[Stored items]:
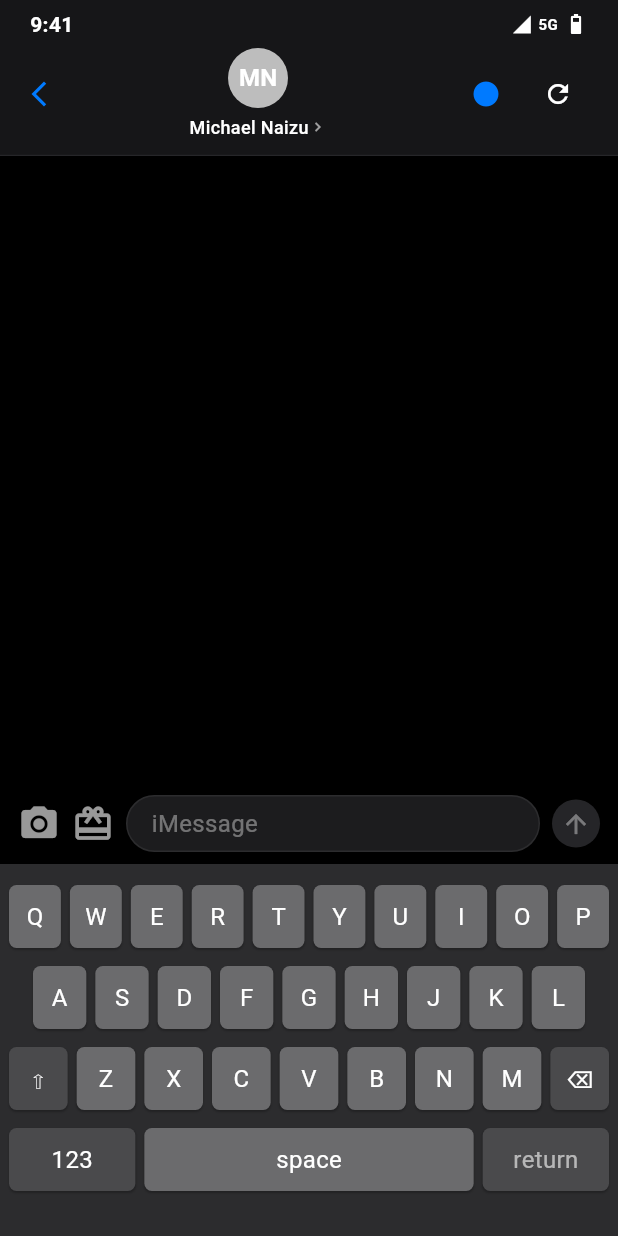
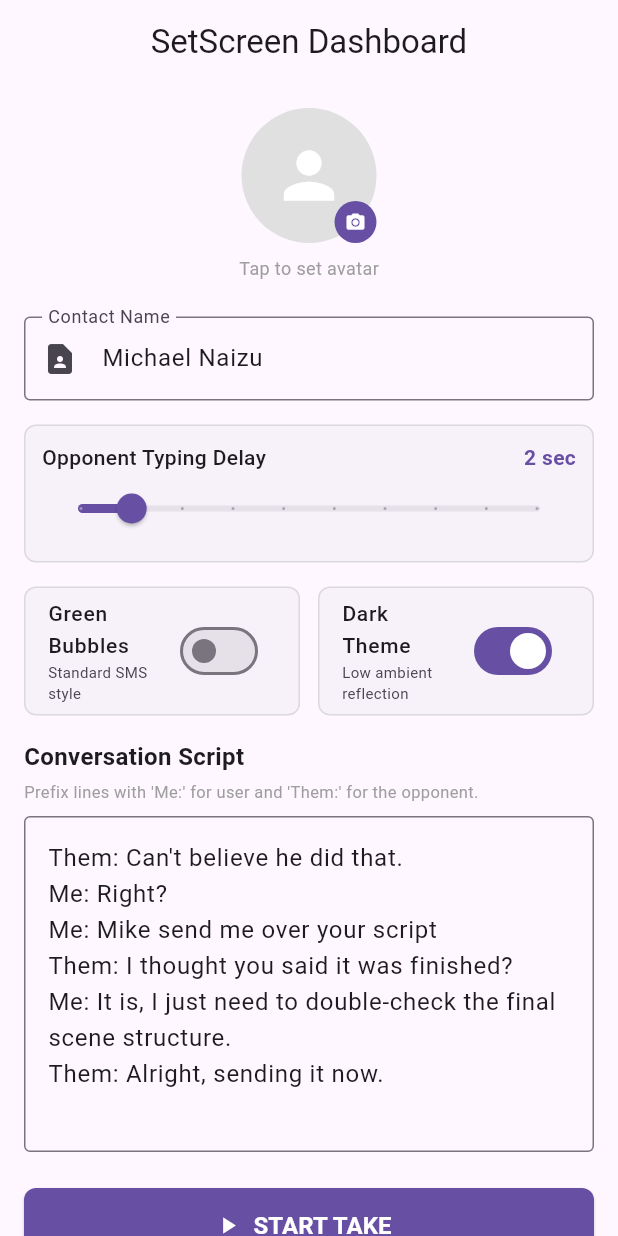
Before and after one commit to NaijaB0T/setscreen_pro, a Flutter app: the screen it shows after launch, on a phone screen of 412 x 824 dp. Run offline on Flutter 3.47's test engine with Material 3 defaults, Android fonts, the phone set to English and light mode, and no system bars; our stand-ins replace image_picker, shared_preferences.

Commit message:
feat: implement Sprint 2 Project Configuration & Persistence Layer (SetupScreen, ProjectConfig, SharedPreferences, ImagePicker)

```diff
--- a/lib/main.dart
+++ b/lib/main.dart
@@ -1,6 +1,6 @@
 import 'package:flutter/material.dart';
 import 'package:flutter/services.dart';
-import 'screens/chat_screen.dart';
+import 'screens/setup_screen.dart';
 
 void main() {
   WidgetsFlutterBinding.ensureInitialized();
@@ -30,8 +30,8 @@ class SetScreenApp extends StatelessWidget {
         brightness: Brightness.dark,
         useMaterial3: true,
       ),
-      themeMode: ThemeMode.dark, // Default to dark mode for screen props
-      home: const ChatScreen(),
+      themeMode: ThemeMode.system, // Dynamically set by SetupScreen configurations
+      home: const SetupScreen(),
     );
   }
 }
--- /dev/null
+++ b/lib/models/project_config.dart
@@ -0,0 +1,42 @@
+import 'script_item.dart';
+
+class ProjectConfig {
+  final String contactName;
+  final String? avatarPath;
+  final int opponentTypingDelay;
+  final bool initialUseGreenBubbles;
+  final bool initialUseDarkMode;
+  final List<ScriptItem> script;
+
+  ProjectConfig({
+    required this.contactName,
+    this.avatarPath,
+    required this.opponentTypingDelay,
+    required this.initialUseGreenBubbles,
+    required this.initialUseDarkMode,
+    required this.script,
+  });
+
+  Map<String, dynamic> toJson() => {
+    'contactName': contactName,
+    'avatarPath': avatarPath,
+    'opponentTypingDelay': opponentTypingDelay,
+    'initialUseGreenBubbles': initialUseGreenBubbles,
+    'initialUseDarkMode': initialUseDarkMode,
+    'script': script.map((item) => item.toJson()).toList(),
+  };
+
+  factory ProjectConfig.fromJson(Map<String, dynamic> json) {
+    final scriptList = json['script'] as List? ?? [];
+    return ProjectConfig(
+      contactName: json['contactName'] as String? ?? 'Michael Naizu',
+      avatarPath: json['avatarPath'] as String?,
+      opponentTypingDelay: json['opponentTypingDelay'] as int? ?? 2,
+      initialUseGreenBubbles: json['initialUseGreenBubbles'] as bool? ?? false,
+      initialUseDarkMode: json['initialUseDarkMode'] as bool? ?? true,
+      script: scriptList
+          .map((item) => ScriptItem.fromJson(item as Map<String, dynamic>))
+          .toList(),
+    );
+  }
+}
--- a/lib/models/script_item.dart
+++ b/lib/models/script_item.dart
@@ -6,4 +6,14 @@ class ScriptItem {
     required this.text,
     required this.isUser,
   });
+
+  Map<String, dynamic> toJson() => {
+    'text': text,
+    'isUser': isUser,
+  };
+
+  factory ScriptItem.fromJson(Map<String, dynamic> json) => ScriptItem(
+    text: json['text'] as String,
+    isUser: json['isUser'] as bool,
+  );
 }
--- a/lib/screens/chat_screen.dart
+++ b/lib/screens/chat_screen.dart
@@ -1,12 +1,19 @@
+import 'dart:io';
 import 'package:flutter/material.dart';
 import 'package:flutter/services.dart';
 import '../controllers/chat_controller.dart';
 import '../models/message.dart';
+import '../models/project_config.dart';
 import '../widgets/live_typing_keyboard.dart';
 import '../widgets/typing_indicator.dart';
 
 class ChatScreen extends StatefulWidget {
-  const ChatScreen({super.key});
+  final ProjectConfig config;
+
+  const ChatScreen({
+    super.key,
+    required this.config,
+  });
 
   @override
   State<ChatScreen> createState() => _ChatScreenState();
@@ -15,12 +22,13 @@ class ChatScreen extends StatefulWidget {
 class _ChatScreenState extends State<ChatScreen> {
   late ChatController _chatController;
   final ScrollController _scrollController = ScrollController();
-  bool _isDarkMode = true; // Default to dark mode for screen insertion props
+  late bool _isDarkMode;
 
   @override
   void initState() {
     super.initState();
-    _chatController = ChatController();
+    _chatController = ChatController(config: widget.config);
+    _isDarkMode = widget.config.initialUseDarkMode;
     _chatController.addListener(_onControllerUpdate);
   }
 
@@ -56,6 +64,15 @@ class _ChatScreenState extends State<ChatScreen> {
     SystemChrome.setSystemUIOverlayStyle(
       _isDarkMode ? SystemUiOverlayStyle.light : SystemUiOverlayStyle.dark,
     );
+  }
+
+  String _getInitials(String name) {
+    if (name.trim().isEmpty) return "U";
+    final parts = name.trim().split(RegExp(r'\s+'));
+    if (parts.length > 1) {
+      return (parts[0][0] + parts[1][0]).toUpperCase();
+    }
+    return parts[0][0].toUpperCase();
   }
 
   @override
@@ -120,8 +137,20 @@ class _ChatScreenState extends State<ChatScreen> {
               child: Row(
                 children: [
                   // Left back chevron
-                  Icon(Icons.arrow_back_ios_new, color: userBubbleColor, size: 20),
-                  const SizedBox(width: 8),
+                  GestureDetector(
+                    onTap: () => Navigator.of(context).pop(),
+                    behavior: HitTestBehavior.opaque,
+                    child: Padding(
+                      padding: const EdgeInsets.symmetric(vertical: 8),
+                      child: Row(
+                        children: [
+                          Icon(Icons.arrow_back_ios_new, color: userBubbleColor, size: 20),
+                          const SizedBox(width: 4),
+                          Text("Setup", style: TextStyle(color: userBubbleColor, fontSize: 16)),
+                        ],
+                      ),
+                    ),
+                  ),
 
                   // Double tap title for instant theme switch, or click buttons
                   Expanded(
@@ -136,10 +165,15 @@ class _ChatScreenState extends State<ChatScreen> {
                           CircleAvatar(
                             radius: 20,
                             backgroundColor: Colors.grey[400],
-                            child: const Text(
-                              "MN",
-                              style: TextStyle(color: Colors.white, fontWeight: FontWeight.bold),
-                            ),
+                            backgroundImage: widget.config.avatarPath != null && widget.config.avatarPath!.isNotEmpty
+                                ? FileImage(File(widget.config.avatarPath!))
+                                : null,
+                            child: widget.config.avatarPath == null || widget.config.avatarPath!.isEmpty
+                                ? Text(
+                                    _getInitials(widget.config.contactName),
+                                    style: const TextStyle(color: Colors.white, fontWeight: FontWeight.bold),
+                                  )
+                                : null,
                           ),
                           const SizedBox(height: 4),
                           // Name
@@ -147,7 +181,7 @@ class _ChatScreenState extends State<ChatScreen> {
                             mainAxisAlignment: MainAxisAlignment.center,
                             children: [
                               Text(
-                                "Michael Naizu",
+                                widget.config.contactName,
                                 style: TextStyle(
                                   fontSize: 12,
                                   fontWeight: FontWeight.w500,
--- /dev/null
+++ b/lib/screens/setup_screen.dart
@@ -0,0 +1,374 @@
+import 'dart:convert';
+import 'dart:io';
+import 'package:flutter/material.dart';
+import 'package:image_picker/image_picker.dart';
+import 'package:shared_preferences/shared_preferences.dart';
+import '../models/project_config.dart';
+import '../models/script_item.dart';
+import 'chat_screen.dart';
+
+class SetupScreen extends StatefulWidget {
+  const SetupScreen({super.key});
+
+  @override
+  State<SetupScreen> createState() => _SetupScreenState();
+}
+
+class _SetupScreenState extends State<SetupScreen> {
+  final _formKey = GlobalKey<FormState>();
+
+  final TextEditingController _nameController = TextEditingController();
+  final TextEditingController _scriptController = TextEditingController();
+
+  String? _avatarPath;
+  int _typingDelay = 2; // Default 2 seconds
+  bool _useGreenBubbles = false;
+  bool _useDarkMode = true;
+
+  @override
+  void initState() {
+    super.initState();
+    _loadSavedConfig();
+  }
+
+  @override
+  void dispose() {
+    _nameController.dispose();
+    _scriptController.dispose();
+    super.dispose();
+  }
+
+  Future<void> _loadSavedConfig() async {
+    final prefs = await SharedPreferences.getInstance();
+    final jsonStr = prefs.getString('saved_project_config');
+    if (jsonStr != null && jsonStr.isNotEmpty) {
+      try {
+        final Map<String, dynamic> decoded = jsonDecode(jsonStr);
+        final config = ProjectConfig.fromJson(decoded);
+        setState(() {
+          _nameController.text = config.contactName;
+          _avatarPath = config.avatarPath;
+          _typingDelay = config.opponentTypingDelay;
+          _useGreenBubbles = config.initialUseGreenBubbles;
+          _useDarkMode = config.initialUseDarkMode;
+          _scriptController.text = _formatScriptForTextField(config.script);
+        });
+      } catch (e) {
+        debugPrint("Error loading saved config: $e");
+        _loadDefaultValues();
+      }
+    } else {
+      _loadDefaultValues();
+    }
+  }
+
+  void _loadDefaultValues() {
+    setState(() {
+      _nameController.text = "Michael Naizu";
+      _typingDelay = 2;
+      _useGreenBubbles = false;
+      _useDarkMode = true;
+      _scriptController.text =
+          "Them: Can't believe he did that.\n"
+          "Me: Right?\n"
+          "Me: Mike send me over your script\n"
+          "Them: I thought you said it was finished?\n"
+          "Me: It is, I just need to double-check the final scene structure.\n"
+          "Them: Alright, sending it now.";
+    });
+  }
+
+  String _formatScriptForTextField(List<ScriptItem> script) {
+    return script.map((item) => "${item.isUser ? 'Me' : 'Them'}: ${item.text}").join('\n');
+  }
+
+  List<ScriptItem> _parseScriptText(String text) {
+    final List<ScriptItem> parsed = [];
+    final lines = text.split('\n');
+    for (var line in lines) {
+      line = line.trim();
+      if (line.isEmpty) continue;
+      if (line.toLowerCase().startsWith('me:')) {
+        final content = line.substring(3).trim();
+        if (content.isNotEmpty) {
+          parsed.add(ScriptItem(text: content, isUser: true));
+        }
+      } else if (line.toLowerCase().startsWith('them:')) {
+        final content = line.substring(5).trim();
+        if (content.isNotEmpty) {
+          parsed.add(ScriptItem(text: content, isUser: false));
+        }
+      } else {
+        // Fallback: If no prefix, assume user text
+        parsed.add(ScriptItem(text: line, isUser: true));
+      }
+    }
+    return parsed;
+  }
+
+  Future<void> _pickAvatar() async {
+    final picker = ImagePicker();
+    try {
+      final pickedFile = await picker.pickImage(source: ImageSource.gallery);
+      if (pickedFile != null) {
+        setState(() {
+          _avatarPath = pickedFile.path;
+        });
+      }
+    } catch (e) {
+      debugPrint("Error picking avatar image: $e");
+    }
+  }
+
+  Future<void> _startTake() async {
+    if (!_formKey.currentState!.validate()) return;
+
+    final scriptItems = _parseScriptText(_scriptController.text);
+    if (scriptItems.isEmpty) {
+      ScaffoldMessenger.of(context).showSnackBar(
+        const SnackBar(content: Text("Please write at least one line of script.")),
+      );
+      return;
+    }
+
+    final config = ProjectConfig(
+      contactName: _nameController.text.trim(),
+      avatarPath: _avatarPath,
+      opponentTypingDelay: _typingDelay,
+      initialUseGreenBubbles: _useGreenBubbles,
+      initialUseDarkMode: _useDarkMode,
+      script: scriptItems,
+    );
+
+    // Save configuration to SharedPreferences
+    final prefs = await SharedPreferences.getInstance();
+    await prefs.setString('saved_project_config', jsonEncode(config.toJson()));
+
+    // Navigate to ChatScreen
+    if (mounted) {
+      Navigator.of(context).push(
+        MaterialPageRoute(
+          builder: (context) => ChatScreen(config: config),
+        ),
+      );
+    }
+  }
+
+  @override
+  Widget build(BuildContext context) {
+    return Scaffold(
+      appBar: AppBar(
+        title: const Text("SetScreen Dashboard"),
+        centerTitle: true,
+      ),
+      body: SingleChildScrollView(
+        padding: const EdgeInsets.all(16.0),
+        child: Form(
+          key: _formKey,
+          child: Column(
+            crossAxisAlignment: CrossAxisAlignment.start,
+            children: [
+              // Avatar & Name Card
+              Center(
+                child: Column(
+                  children: [
+                    GestureDetector(
+                      onTap: _pickAvatar,
+                      child: Stack(
+                        children: [
+                          CircleAvatar(
+                            radius: 45,
+                            backgroundColor: Colors.grey[300],
+                            backgroundImage: _avatarPath != null
+                                ? FileImage(File(_avatarPath!))
+                                : null,
+                            child: _avatarPath == null
+                                ? const Icon(Icons.person, size: 50, color: Colors.white)
+                                : null,
+                          ),
+                          Positioned(
+                            bottom: 0,
+                            right: 0,
+                            child: CircleAvatar(
+                              radius: 14,
+                              backgroundColor: Theme.of(context).colorScheme.primary,
+                              child: const Icon(Icons.camera_alt, size: 14, color: Colors.white),
+                            ),
+                          ),
+                        ],
+                      ),
+                    ),
+                    const SizedBox(height: 8),
+                    const Text(
+                      "Tap to set avatar",
+                      style: TextStyle(fontSize: 12, color: Colors.grey),
+                    ),
+                  ],
+                ),
+              ),
+              const SizedBox(height: 24),
+
+              // Contact Name Field
+              TextFormField(
+                controller: _nameController,
+                decoration: const InputDecoration(
+                  labelText: "Contact Name",
+                  border: OutlineInputBorder(),
+                  prefixIcon: Icon(Icons.contact_page),
+                ),
+                validator: (value) {
+                  if (value == null || value.trim().isEmpty) {
+                    return "Please enter a contact name";
+                  }
+                  return null;
+                },
+              ),
+              const SizedBox(height: 16),
+
+              // Opponent Delay Slider
+              Card(
+                margin: EdgeInsets.zero,
+                elevation: 0,
+                shape: RoundedRectangleBorder(
+                  side: BorderSide(color: Colors.grey.withValues(alpha: 0.3)),
+                  borderRadius: BorderRadius.circular(8),
+                ),
+                child: Padding(
+                  padding: const EdgeInsets.all(12.0),
+                  child: Column(
+                    crossAxisAlignment: CrossAxisAlignment.start,
+                    children: [
+                      Row(
+                        mainAxisAlignment: MainAxisAlignment.spaceBetween,
+                        children: [
+                          const Text("Opponent Typing Delay", style: TextStyle(fontWeight: FontWeight.w500)),
+                          Text(
+                            "$_typingDelay sec",
+                            style: TextStyle(
+                              fontWeight: FontWeight.bold,
+                              color: Theme.of(context).colorScheme.primary,
+                            ),
+                          ),
+                        ],
+                      ),
+                      Slider(
+                        value: _typingDelay.toDouble(),
+                        min: 1,
+                        max: 10,
+                        divisions: 9,
+                        onChanged: (val) {
+                          setState(() {
+                            _typingDelay = val.toInt();
+                          });
+                        },
+                      ),
+                    ],
+                  ),
+                ),
+              ),
+              const SizedBox(height: 16),
+
+              // Layout Toggles
+              Row(
+                children: [
+                  Expanded(
+                    child: Card(
+                      margin: EdgeInsets.zero,
+                      elevation: 0,
+                      shape: RoundedRectangleBorder(
+                        side: BorderSide(color: Colors.grey.withValues(alpha: 0.3)),
+                        borderRadius: BorderRadius.circular(8),
+                      ),
+                      child: SwitchListTile(
+                        title: const Text("Green Bubbles", style: TextStyle(fontSize: 14, fontWeight: FontWeight.w500)),
+                        subtitle: const Text("Standard SMS style", style: TextStyle(fontSize: 10)),
+                        value: _useGreenBubbles,
+                        onChanged: (val) {
+                          setState(() {
+                            _useGreenBubbles = val;
+                          });
+                        },
+                      ),
+                    ),
+                  ),
+                  const SizedBox(width: 12),
+                  Expanded(
+                    child: Card(
+                      margin: EdgeInsets.zero,
+                      elevation: 0,
+                      shape: RoundedRectangleBorder(
+                        side: BorderSide(color: Colors.grey.withValues(alpha: 0.3)),
+                        borderRadius: BorderRadius.circular(8),
+                      ),
+                      child: SwitchListTile(
+                        title: const Text("Dark Theme", style: TextStyle(fontSize: 14, fontWeight: FontWeight.w500)),
+                        subtitle: const Text("Low ambient reflection", style: TextStyle(fontSize: 10)),
+                        value: _useDarkMode,
+                        onChanged: (val) {
+                          setState(() {
+                            _useDarkMode = val;
+                          });
+                        },
+                      ),
+                    ),
+                  ),
+                ],
+              ),
+              const SizedBox(height: 16),
+
+              // Screenplay Script input
+              const Text(
+                "Conversation Script",
+                style: TextStyle(fontSize: 16, fontWeight: FontWeight.bold),
+              ),
+              const SizedBox(height: 4),
+              const Text(
+                "Prefix lines with 'Me:' for user and 'Them:' for the opponent.",
+                style: TextStyle(fontSize: 11, color: Colors.grey),
+              ),
+              const SizedBox(height: 8),
+              TextFormField(
+                controller: _scriptController,
+                maxLines: 8,
+                keyboardType: TextInputType.multiline,
+                decoration: const InputDecoration(
+                  hintText: "Me: How is the shoot going?\nThem: Almost done, preparing camera.",
+                  border: OutlineInputBorder(),
+                ),
+                validator: (value) {
+                  if (value == null || value.trim().isEmpty) {
+                    return "Please write a screenplay script";
+                  }
+                  return null;
+                },
+              ),
+              const SizedBox(height: 24),
+
+              // Start Take Button
+              SizedBox(
+                width: double.infinity,
+                height: 50,
+                child: ElevatedButton.icon(
+                  onPressed: _startTake,
+                  icon: const Icon(Icons.play_arrow),
+                  label: const Text(
+                    "START TAKE",
+                    style: TextStyle(fontWeight: FontWeight.bold, fontSize: 16),
+                  ),
+                  style: ElevatedButton.styleFrom(
+                    backgroundColor: Theme.of(context).colorScheme.primary,
+                    foregroundColor: Colors.white,
+                    shape: RoundedRectangleBorder(
+                      borderRadius: BorderRadius.circular(8),
+                    ),
+                  ),
+                ),
+              ),
+              const SizedBox(height: 20),
+            ],
+          ),
+        ),
+      ),
+    );
+  }
+}
```
Also changed, not shown: lib/controllers/chat_controller.dart (+10 -39 lines), 1 other file.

[ASSIGNMENT]: Looking at the entries above, count each line that includes the string "extends" and give only the total.

[YOUR SOLUTION]: 10